▶ _What you need to do_
In the entries below, find every line with "package" and copy it.

▶ _Data for analysis_
========================

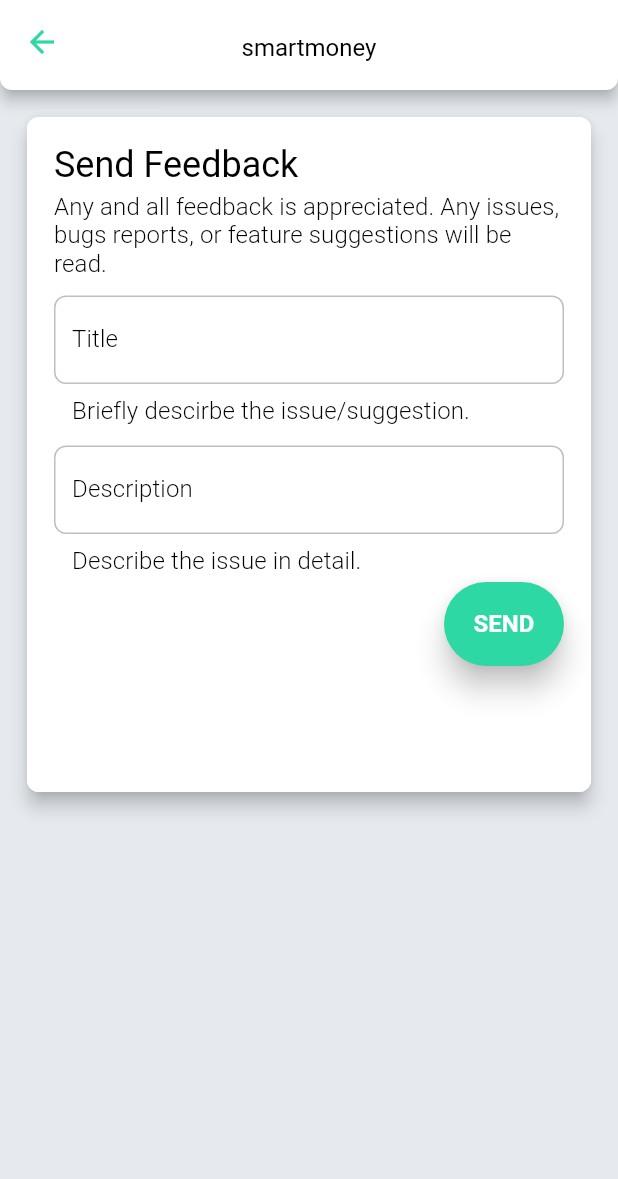
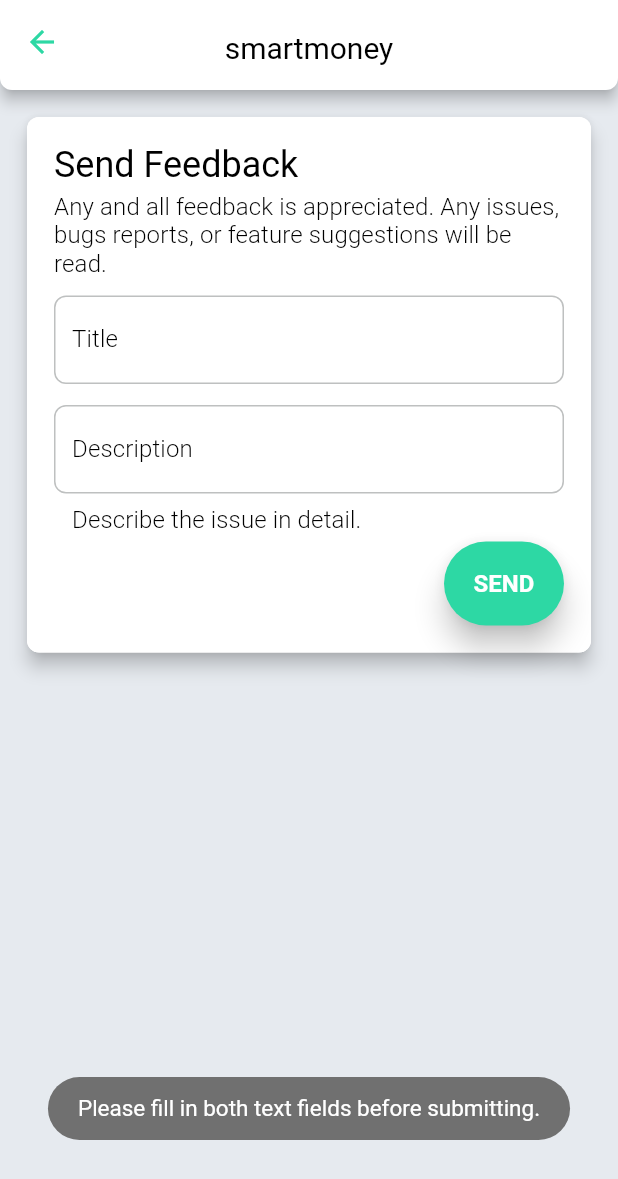
Before and after one commit to alarichartsock/smartmoney, a Flutter app: the Feedback screen opened by its route, after a tap on "SEND", on a phone screen of 412 x 824 dp. Shown: the top 1179 px of the screen. Run offline on Flutter 3.47's test engine with Material 2 defaults, Android fonts, the phone set to English and light mode, and no system bars; our stand-ins replace flutter_bloc, toast.

Commit message:
Tiny UI tweaks
Android:
- Added title field to Theme, changed all of the AppBars in the project accordingly.
- Changed overscroll color to match Primary color instead of inherited accent color in all appropriate listviews.
- Made feedbackscreen slightly more pretty and more functional. Ready for a post request to Firebase.

```diff
--- a/lib/android/logic/theme/customTheme.dart
+++ b/lib/android/logic/theme/customTheme.dart
@@ -29,8 +29,6 @@ class CustomTheme extends StatefulWidget {
 
 class _CustomThemeState extends State<CustomTheme> {
 
-  bool darkThemeOn;
-
   ThemeData _theme;
 
   ThemeData get theme => _theme;
@@ -38,8 +36,6 @@ class _CustomThemeState extends State<CustomTheme> {
   @override
   void initState() {
     _theme = MyThemes.getThemeFromKey(widget.initialThemeKey);
-    (_theme == MyThemes.darkTheme) ? darkThemeOn = true : darkThemeOn = false;
-    print("$darkThemeOn");
     super.initState();
   }
 
--- a/lib/android/logic/theme/themes.dart
+++ b/lib/android/logic/theme/themes.dart
@@ -29,6 +29,11 @@ class MyThemes {
             color: Color(0xFF000000), //#000000
             fontWeight: FontWeight.w400,
             fontSize: 16.0),
+        title: TextStyle(
+            color: Color(0xFF000000), //#000000,
+            fontWeight: FontWeight.w400,
+            fontSize: 20.0
+        ),
         subtitle: TextStyle(
           color: Color(0xFF000000), //#000000
           fontWeight: FontWeight.w300,
@@ -75,6 +80,11 @@ class MyThemes {
             color: Color(0xFFFFFFFF), //#ffffff
             fontWeight: FontWeight.w400,
             fontSize: 16.0),
+        title: TextStyle(
+            color: Color(0xFFFFFFFF), //#ffffff
+            fontWeight: FontWeight.w400,
+            fontSize: 20.0
+        ),
         subtitle: TextStyle(
           color: Color(0xFFFFFFFF), //#ffffff
           fontWeight: FontWeight.w300,
--- a/lib/android/screens/menu/feedback_screen.dart
+++ b/lib/android/screens/menu/feedback_screen.dart
@@ -1,9 +1,8 @@
 import 'package:flutter/material.dart';
 import 'package:smartmoney/android/components/styled_button.dart';
 import 'package:smartmoney/android/components/styled_container.dart';
-import 'package:smartmoney/android/components/styled_text_field.dart';
 
-import 'package:flutter_bloc/flutter_bloc.dart';
+import 'package:toast/toast.dart';
 
 class Feedback extends StatefulWidget {
   @override
@@ -11,9 +10,10 @@ class Feedback extends StatefulWidget {
 }
 
 class _FeedbackState extends State<Feedback> {
+//Alaric todo: give each user 10 or so allowed feedbacks to avoid spam. Waiting until accounts are a thing.
+
   @override
   Widget build(BuildContext context) {
-
     double _screenHeight = MediaQuery.of(context).size.height;
     double _screenWidth = MediaQuery.of(context).size.width;
     const double _margin = 16.0;
@@ -32,18 +32,38 @@ class _FeedbackState extends State<Feedback> {
           width: 1.0,
           color: const Color(0xFFBEC0C0), //#bec0c0
         ));
-    OutlineInputBorder greenBorder = OutlineInputBorder(
-        borderRadius: BorderRadius.all(Radius.circular(8.0)),
-        borderSide: const BorderSide(
-          width: 1.0,
-          color: const Color(0xFF00E690), //#00e690
-        ));
     OutlineInputBorder redBorder = OutlineInputBorder(
         borderRadius: BorderRadius.all(Radius.circular(8.0)),
         borderSide: const BorderSide(
           width: 1.0,
           color: const Color(0xFFBEC0C0), //#f45531
         ));
+
+    TextEditingController titleController = TextEditingController();
+    TextEditingController descriptionController = TextEditingController();
+
+    String title;
+    String description;
+
+    void _sendToServer(String localTitle, String localDescription) {
+      if ((title == null || title =="") || (description == null || description == "")) { //So ugly. Sorry guys.
+        Toast.show(
+            "Please fill in both text fields before submitting.", context,
+            duration: 2,
+            backgroundColor: Theme.of(context).focusColor,
+            textColor: Theme.of(context).canvasColor);
+      } else {
+        Toast.show("Your input is appreciated.", context,
+            duration: 2,
+            backgroundColor: Theme.of(context).focusColor,
+            textColor: Theme.of(context).canvasColor);
+        //Aidan todo: integrate to firebase.
+        title = null;
+        description = null;
+        titleController.clear();
+        descriptionController.clear();
+      }
+    }
 
     return Container(
       color: Theme.of(context).backgroundColor,
@@ -59,7 +79,8 @@ class _FeedbackState extends State<Feedback> {
             backgroundColor: Theme.of(context).canvasColor,
             title: Padding(
               padding: const EdgeInsets.only(top: 8.0),
-              child: Text("smartmoney", style: Theme.of(context).textTheme.display4),
+              child:
+                  Text("smartmoney", style: Theme.of(context).textTheme.title),
             ),
             leading: IconButton(
               iconSize: 24.0,
@@ -71,25 +92,26 @@ class _FeedbackState extends State<Feedback> {
             ),
           ),
         ),
-        resizeToAvoidBottomInset: false,
-        extendBody: false,
         backgroundColor: Colors.transparent,
-        body: Padding(
+        body: ScrollConfiguration(
+          behavior: ScrollBehavior(),
+          child: GlowingOverscrollIndicator(
+            axisDirection: AxisDirection.down,
+            color: Theme.of(context).primaryColor,
+            child: ListView(
+              children: <Widget>[
+                Padding(
                   padding: const EdgeInsets.all(18.0),
                   child: StyledContainer(
                     width: _containerWidth,
-            height: 450,
                     child: Padding(
-              padding: const EdgeInsets.only(left: 18.0, right: 18.0),
+                      padding: const EdgeInsets.all(18.0),
                       child: Column(
                         crossAxisAlignment: CrossAxisAlignment.start,
                         children: <Widget>[
-                  Padding(
-                    padding: const EdgeInsets.only(top: 18.0),
-                    child: Text(
+                          Text(
                             "Send Feedback",
                             style: Theme.of(context).textTheme.display3,
-                    ),
                           ),
                           Padding(
                             padding: const EdgeInsets.only(top: 4.0),
@@ -102,16 +124,21 @@ class _FeedbackState extends State<Feedback> {
                           Padding(
                             padding: const EdgeInsets.only(top: 12.0),
                             child: TextField(
-                      expands: false,
-                      maxLines: 1,
-                      minLines: 1,
+                              onChanged: (String text) {
+                                title = text;
+                              },
+                              onSubmitted: (String text) {
+                                title = text;
+                              },
+                              controller: titleController,
                               decoration: InputDecoration(
                                 fillColor: Theme.of(context).canvasColor,
                                 enabled: true,
-                        labelStyle: Theme.of(context).textTheme.subtitle,
-                        helperStyle: Theme.of(context).textTheme.subtitle,
+                                labelStyle:
+                                    Theme.of(context).textTheme.subtitle,
+                                helperStyle:
+                                    Theme.of(context).textTheme.subtitle,
                                 labelText: "Title",
-                        helperText: "Briefly descirbe the issue/suggestion.",
                                 focusedErrorBorder: redBorder,
                                 errorBorder: redBorder,
                                 enabledBorder: greyBorder,
@@ -120,15 +147,25 @@ class _FeedbackState extends State<Feedback> {
                             ),
                           ),
                           Padding(
-                    padding: const EdgeInsets.only(top: 14.0, bottom: 5.0),
+                            padding:
+                                const EdgeInsets.only(top: 14.0, bottom: 5.0),
                             child: TextField(
-                      maxLines: 3,
+                              onChanged: (String text) {
+                                description = text;
+                              },
+                              onSubmitted: (String text) {
+                                description = text;
+                              },
+                              controller: descriptionController,
                               minLines: 1,
+                              maxLines: 100,
                               decoration: InputDecoration(
                                 fillColor: Theme.of(context).canvasColor,
                                 enabled: true,
-                        labelStyle: Theme.of(context).textTheme.subtitle,
-                        helperStyle: Theme.of(context).textTheme.subtitle,
+                                labelStyle:
+                                    Theme.of(context).textTheme.subtitle,
+                                helperStyle:
+                                    Theme.of(context).textTheme.subtitle,
                                 labelText: "Description",
                                 helperText: "Describe the issue in detail.",
                                 focusedErrorBorder: redBorder,
@@ -139,13 +176,17 @@ class _FeedbackState extends State<Feedback> {
                             ),
                           ),
                           Padding(
-                    padding: EdgeInsets.only(left: _containerWidth - (120)),
+                            padding:
+                                EdgeInsets.only(left: _containerWidth - (120)),
                             child: StyledButton(
                               height: 56.0,
                               width: 56.0,
                               text: "SEND",
                               onPressed: () {
-                        print("todo: send feedback to server.");
+                                FocusScope.of(context).requestFocus(new FocusNode()); // Lowers any keyboards.
+                                print("$title"); //These print statements are for debugging purposes.
+                                print("$description");
+                                _sendToServer(title, description);
                               },
                             ),
                           )
@@ -154,6 +195,10 @@ class _FeedbackState extends State<Feedback> {
                     ),
                   ),
                 ),
+              ],
+            ),
+          ),
+        ),
       ),
     );
   }
--- a/lib/android/screens/menu/help_screen.dart
+++ b/lib/android/screens/menu/help_screen.dart
@@ -86,7 +86,7 @@ class _HelpState extends State<Help> {
                     padding: const EdgeInsets.only(top: 18.0),
                     child: Text(
                       "Help",
-                      style: Theme.of(context).textTheme.display4,
+                      style: Theme.of(context).textTheme.title,
                       textAlign: TextAlign.center,
                     ),
                   ),
--- a/lib/android/screens/menu/settings_screen.dart
+++ b/lib/android/screens/menu/settings_screen.dart
@@ -58,7 +58,7 @@ class _SettingsState extends State<Settings> {
               backgroundColor: Theme.of(context).canvasColor,
               title: Padding(
                 padding: const EdgeInsets.only(top: 8.0),
-                child: Text("Settings", style: Theme.of(context).textTheme.display4),
+                child: Text("Settings", style: Theme.of(context).textTheme.title),
               ),
               leading: IconButton(
                 iconSize: 24.0,
@@ -90,7 +90,7 @@ class _SettingsState extends State<Settings> {
                     mainAxisAlignment: MainAxisAlignment.start,
                     children: <Widget>[
                       SwitchListTile(
-                        title: Text("Dark mode"),
+                        title: Text("Dark mode", style: Theme.of(context).textTheme.display4,),
                         activeColor: Theme.of(context).primaryColor,
                         value: switchValue,
                         onChanged: (bool newValue) {
--- a/lib/main.dart
+++ b/lib/main.dart
@@ -9,47 +9,35 @@ import 'package:smartmoney/android/screens/signup/sign_up_screen.dart';
 
 import 'android/screens/home/home_screen.dart'; //import Android specific classes.
 import 'android/screens/onboarding_screen.dart';
-import 'android/screens/menu/feedback_screen.dart' as FeedBackScreen;
-import 'android/screens/signin/sign_in_screen.dart'; // Material has a class called Feedback, so importing as feedBackScreen
+import 'android/screens/menu/feedback_screen.dart' as FeedBackScreen; // Material has a class called Feedback, so importing as feedBackScreen
+import 'android/screens/signin/sign_in_screen.dart';
+
+
+
 
 bool runAndroid = true;
 
 void main() => runApp(
     CustomTheme(
-      child: Smartmoney(),
+      child: (runAndroid == true) ? SmartMoneyAndroid() : SmartMoneyIOS(),
       initialThemeKey: MyThemeKeys.LIGHT,
     ));
 
-// need to update ios section.
-// class SmartMoneyIOS extends StatefulWidget {
-//   @override
-//   _SmartMoneyIOSState createState() => _SmartMoneyIOSState();
-// }
+class SmartMoneyIOS extends StatelessWidget {
+  @override
+  Widget build(BuildContext context) {
+    return CupertinoApp(
+      home: Onboarding(),
+      theme: CupertinoThemeData(),
+    );
+  }
+}
 
-// class _SmartMoneyIOSState extends State<SmartMoneyIOS> {
-//   final ThemeBloc themeBloc = ThemeBloc();
-
-//   @override
-//   Widget build(BuildContext context) {
-//     return BlocProvider(
-//         bloc: themeBloc,
-//         child: BlocBuilder(
-//           bloc: themeBloc,
-//           builder: (context, CustomThemeData theme) {
-//             return CupertinoApp(
-//                 title: "Smartmoney iOS",
-//                 home: Help() //todo: change to onboarding
-//                 );
-//           },
-//         ));
-//   }
-// }
-
-class Smartmoney extends StatelessWidget {
+class SmartMoneyAndroid extends StatelessWidget {
   @override
   Widget build(BuildContext context) {
     return MaterialApp(
-        home: Onboarding(showImages: true),
+        home: FeedBackScreen.Feedback(),
         theme: CustomTheme.of(context),
         darkTheme: MyThemes.darkTheme,
         title: "Smartmoney Android",
--- a/pubspec.yaml
+++ b/pubspec.yaml
@@ -20,6 +20,8 @@ dependencies:
   flutter:
     sdk: flutter
   flutter_bloc: ^0.14.0
+  toast: ^0.1.5
+
 
   # The following adds the Cupertino Icons font to your application.
   # Use with the CupertinoIcons class for iOS style icons.
```
Also changed, not shown: lib/android/screens/home/home_screen.dart (+10 -2 lines), lib/android/screens/menu/test_switch.dart (deleted, +0 -83 lines), lib/android/screens/signup/sign_up_screen.dart (+8 -1 lines), pubspec.lock. Lines whose indentation alone changed are shown as unchanged.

========================

▶ _Answer section_
 import 'package:flutter/material.dart';
 import 'package:smartmoney/android/components/styled_button.dart';
 import 'package:smartmoney/android/components/styled_container.dart';
-import 'package:smartmoney/android/components/styled_text_field.dart';
-import 'package:flutter_bloc/flutter_bloc.dart';
+import 'package:toast/toast.dart';
@@ -9,47 +9,35 @@ import 'package:smartmoney/android/screens/signup/sign_up_screen.dart';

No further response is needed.